US President Donald Trump pulled out of that nuclear accord—which curbed Iran's atomic activities in return for sanctions relief—in May, saying it did not go far enough.
The US special envoy for Iran, Brian Hook, said on Wednesday that Washington now wanted to negotiate a treaty that included Tehran's ballistic missile program and its regional behavior.
Hook said the new deal that Washington hoped to sign with Iran, would not be a "personal agreement between two governments like the last one, we seek a treaty."
Iranian Foreign Minister Mohammad Javad Zarif took to Twitter to dismiss the characterization of last deal as a "personal agreement", saying it was "an int'l accord enshrined in a UN (Security Council resolution)".
"US has violated its treaty obligations too... Apparently, US only mocks calls for peace," he added in the message that was attached to a video of a protester who took to the stage after Hook's speech, shouting that sanctions were hurting Iranian people.
The five other world powers that signed the 2015 accord with Iran—France, Germany, Britain, China and Russia—have been trying to salvage it, saying it offers the best chance to stop Iran developing a nuclear bomb. Tehran says its nuclear work is for electricity generation and other peaceful purposes.
Iran denies requesting meeting with Trump
Iran has not requested a meeting with Trump, foreign ministry spokesman Bahram Qassemi said on Friday, according to the Islamic Republic News Agency (IRNA).
A foreign news agency reported that Iran requested such a meeting during the United Nations General Assembly which began this week, citing US Ambassador to the United Nations Nikki Haley, according to IRNA.
IRNA did not identify the foreign news agency.

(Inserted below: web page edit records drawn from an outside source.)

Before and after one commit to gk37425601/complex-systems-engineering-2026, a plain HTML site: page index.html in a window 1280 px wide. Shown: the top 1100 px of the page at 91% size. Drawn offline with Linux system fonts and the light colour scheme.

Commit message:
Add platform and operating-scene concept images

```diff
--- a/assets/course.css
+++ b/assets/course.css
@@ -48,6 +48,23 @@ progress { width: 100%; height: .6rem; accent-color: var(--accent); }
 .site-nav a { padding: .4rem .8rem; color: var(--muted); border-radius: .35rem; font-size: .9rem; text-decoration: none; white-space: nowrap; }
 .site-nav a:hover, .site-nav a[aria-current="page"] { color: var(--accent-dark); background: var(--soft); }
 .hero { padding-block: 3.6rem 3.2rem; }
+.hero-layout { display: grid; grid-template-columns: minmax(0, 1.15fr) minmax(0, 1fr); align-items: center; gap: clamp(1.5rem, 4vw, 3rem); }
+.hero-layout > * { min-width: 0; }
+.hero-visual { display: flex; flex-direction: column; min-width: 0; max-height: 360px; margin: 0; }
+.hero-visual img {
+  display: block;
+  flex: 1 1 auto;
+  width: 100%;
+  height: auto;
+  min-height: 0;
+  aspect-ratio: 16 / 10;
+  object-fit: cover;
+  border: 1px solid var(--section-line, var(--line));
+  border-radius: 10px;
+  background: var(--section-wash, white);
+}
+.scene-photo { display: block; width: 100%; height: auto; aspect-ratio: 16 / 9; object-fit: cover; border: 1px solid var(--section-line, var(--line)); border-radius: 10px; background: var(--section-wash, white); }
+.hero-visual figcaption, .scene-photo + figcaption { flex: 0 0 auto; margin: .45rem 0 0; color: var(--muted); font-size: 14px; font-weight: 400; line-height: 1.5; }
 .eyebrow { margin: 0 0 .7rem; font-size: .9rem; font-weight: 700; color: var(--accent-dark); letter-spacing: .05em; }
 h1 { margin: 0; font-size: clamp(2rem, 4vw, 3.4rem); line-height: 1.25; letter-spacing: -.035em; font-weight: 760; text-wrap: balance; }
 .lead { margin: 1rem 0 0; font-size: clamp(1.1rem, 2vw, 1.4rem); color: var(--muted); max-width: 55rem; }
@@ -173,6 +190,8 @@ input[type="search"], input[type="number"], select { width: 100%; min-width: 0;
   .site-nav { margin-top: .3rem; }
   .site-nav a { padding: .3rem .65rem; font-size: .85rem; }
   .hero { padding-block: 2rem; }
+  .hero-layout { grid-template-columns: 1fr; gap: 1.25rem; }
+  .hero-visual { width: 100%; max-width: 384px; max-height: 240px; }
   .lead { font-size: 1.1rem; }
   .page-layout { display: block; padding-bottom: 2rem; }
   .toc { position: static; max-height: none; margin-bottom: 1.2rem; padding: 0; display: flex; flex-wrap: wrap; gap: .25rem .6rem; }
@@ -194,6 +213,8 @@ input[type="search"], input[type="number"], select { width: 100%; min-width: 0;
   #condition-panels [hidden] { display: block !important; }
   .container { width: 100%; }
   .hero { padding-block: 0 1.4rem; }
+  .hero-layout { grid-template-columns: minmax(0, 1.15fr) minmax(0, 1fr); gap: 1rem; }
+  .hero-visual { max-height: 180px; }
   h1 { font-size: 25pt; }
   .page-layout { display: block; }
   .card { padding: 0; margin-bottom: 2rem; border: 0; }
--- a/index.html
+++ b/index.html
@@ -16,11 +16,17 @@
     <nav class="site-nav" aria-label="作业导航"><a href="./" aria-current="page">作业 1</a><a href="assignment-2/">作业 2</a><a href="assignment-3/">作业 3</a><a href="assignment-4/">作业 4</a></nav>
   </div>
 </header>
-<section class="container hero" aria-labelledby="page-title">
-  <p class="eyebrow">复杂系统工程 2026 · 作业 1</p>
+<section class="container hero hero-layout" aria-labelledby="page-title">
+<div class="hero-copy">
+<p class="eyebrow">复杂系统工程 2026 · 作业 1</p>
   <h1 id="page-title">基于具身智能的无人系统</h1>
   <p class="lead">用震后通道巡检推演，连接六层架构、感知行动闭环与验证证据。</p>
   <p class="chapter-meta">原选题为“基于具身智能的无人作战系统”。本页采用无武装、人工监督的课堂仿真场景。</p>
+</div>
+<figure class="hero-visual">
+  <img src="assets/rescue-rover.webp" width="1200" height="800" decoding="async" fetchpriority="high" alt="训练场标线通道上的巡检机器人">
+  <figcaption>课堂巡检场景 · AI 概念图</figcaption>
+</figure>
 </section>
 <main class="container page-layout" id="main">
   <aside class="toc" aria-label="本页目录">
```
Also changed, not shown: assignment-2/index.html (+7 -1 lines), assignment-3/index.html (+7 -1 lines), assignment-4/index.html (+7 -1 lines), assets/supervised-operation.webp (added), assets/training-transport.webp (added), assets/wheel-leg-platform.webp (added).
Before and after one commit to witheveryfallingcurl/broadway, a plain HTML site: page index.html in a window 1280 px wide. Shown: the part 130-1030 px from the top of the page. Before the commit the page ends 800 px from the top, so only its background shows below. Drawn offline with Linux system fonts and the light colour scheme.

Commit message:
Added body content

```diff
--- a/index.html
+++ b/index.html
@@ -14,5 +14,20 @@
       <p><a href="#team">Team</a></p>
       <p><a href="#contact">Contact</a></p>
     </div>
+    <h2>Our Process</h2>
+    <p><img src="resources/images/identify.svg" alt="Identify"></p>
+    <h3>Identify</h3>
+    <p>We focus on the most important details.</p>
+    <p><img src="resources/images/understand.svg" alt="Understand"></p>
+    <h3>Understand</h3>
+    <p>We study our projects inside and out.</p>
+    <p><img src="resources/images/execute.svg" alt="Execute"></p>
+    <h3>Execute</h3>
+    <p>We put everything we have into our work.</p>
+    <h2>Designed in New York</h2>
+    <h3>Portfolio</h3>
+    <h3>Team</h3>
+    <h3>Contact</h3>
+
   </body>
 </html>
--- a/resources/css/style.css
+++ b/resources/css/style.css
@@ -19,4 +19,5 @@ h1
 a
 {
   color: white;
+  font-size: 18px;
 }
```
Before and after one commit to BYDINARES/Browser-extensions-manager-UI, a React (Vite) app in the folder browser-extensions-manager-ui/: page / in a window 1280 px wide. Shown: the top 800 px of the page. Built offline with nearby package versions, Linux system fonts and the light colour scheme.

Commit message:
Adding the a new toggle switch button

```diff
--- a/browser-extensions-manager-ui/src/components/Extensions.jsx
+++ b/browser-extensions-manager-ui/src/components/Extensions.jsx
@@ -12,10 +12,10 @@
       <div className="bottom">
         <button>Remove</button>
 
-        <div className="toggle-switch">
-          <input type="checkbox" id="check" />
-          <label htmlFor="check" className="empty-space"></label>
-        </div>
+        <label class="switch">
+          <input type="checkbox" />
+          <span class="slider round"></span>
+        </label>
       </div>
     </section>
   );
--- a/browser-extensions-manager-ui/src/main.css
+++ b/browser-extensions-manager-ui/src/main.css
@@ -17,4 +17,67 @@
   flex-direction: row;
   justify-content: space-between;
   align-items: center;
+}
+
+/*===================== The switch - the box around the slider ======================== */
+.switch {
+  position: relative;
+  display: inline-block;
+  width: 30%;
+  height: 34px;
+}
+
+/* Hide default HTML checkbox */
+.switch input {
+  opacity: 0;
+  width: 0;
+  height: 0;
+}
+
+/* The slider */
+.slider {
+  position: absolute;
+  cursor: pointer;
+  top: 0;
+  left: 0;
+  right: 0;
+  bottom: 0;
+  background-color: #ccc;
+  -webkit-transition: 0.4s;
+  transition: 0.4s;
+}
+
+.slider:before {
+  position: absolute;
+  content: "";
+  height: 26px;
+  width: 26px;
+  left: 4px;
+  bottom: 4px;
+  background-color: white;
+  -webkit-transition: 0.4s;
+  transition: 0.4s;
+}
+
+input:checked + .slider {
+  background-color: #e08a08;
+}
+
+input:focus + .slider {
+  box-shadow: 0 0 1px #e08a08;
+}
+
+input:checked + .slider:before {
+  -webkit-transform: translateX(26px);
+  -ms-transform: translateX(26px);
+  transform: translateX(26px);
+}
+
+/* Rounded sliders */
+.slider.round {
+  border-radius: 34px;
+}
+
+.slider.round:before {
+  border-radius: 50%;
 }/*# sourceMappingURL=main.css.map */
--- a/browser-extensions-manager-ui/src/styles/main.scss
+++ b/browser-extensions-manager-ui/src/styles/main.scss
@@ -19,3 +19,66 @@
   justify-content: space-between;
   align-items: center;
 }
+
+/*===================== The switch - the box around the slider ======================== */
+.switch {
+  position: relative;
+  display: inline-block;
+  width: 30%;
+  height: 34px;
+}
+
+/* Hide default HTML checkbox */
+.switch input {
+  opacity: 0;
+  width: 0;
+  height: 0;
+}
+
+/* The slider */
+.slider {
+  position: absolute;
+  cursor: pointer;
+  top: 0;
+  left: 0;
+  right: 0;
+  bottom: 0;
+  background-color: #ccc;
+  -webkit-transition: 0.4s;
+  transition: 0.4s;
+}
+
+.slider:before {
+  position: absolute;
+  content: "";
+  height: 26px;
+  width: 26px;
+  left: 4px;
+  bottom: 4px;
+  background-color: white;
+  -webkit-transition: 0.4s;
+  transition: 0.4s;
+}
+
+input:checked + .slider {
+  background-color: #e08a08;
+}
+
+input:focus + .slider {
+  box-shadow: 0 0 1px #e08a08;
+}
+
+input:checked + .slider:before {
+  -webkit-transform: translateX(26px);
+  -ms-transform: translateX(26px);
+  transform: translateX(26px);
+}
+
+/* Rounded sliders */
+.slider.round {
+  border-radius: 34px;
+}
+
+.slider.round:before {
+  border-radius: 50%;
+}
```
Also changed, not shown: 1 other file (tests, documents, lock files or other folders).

Iranian President Hassan Rouhani is scheduled to address the General Assembly next week, according to Iranian state media.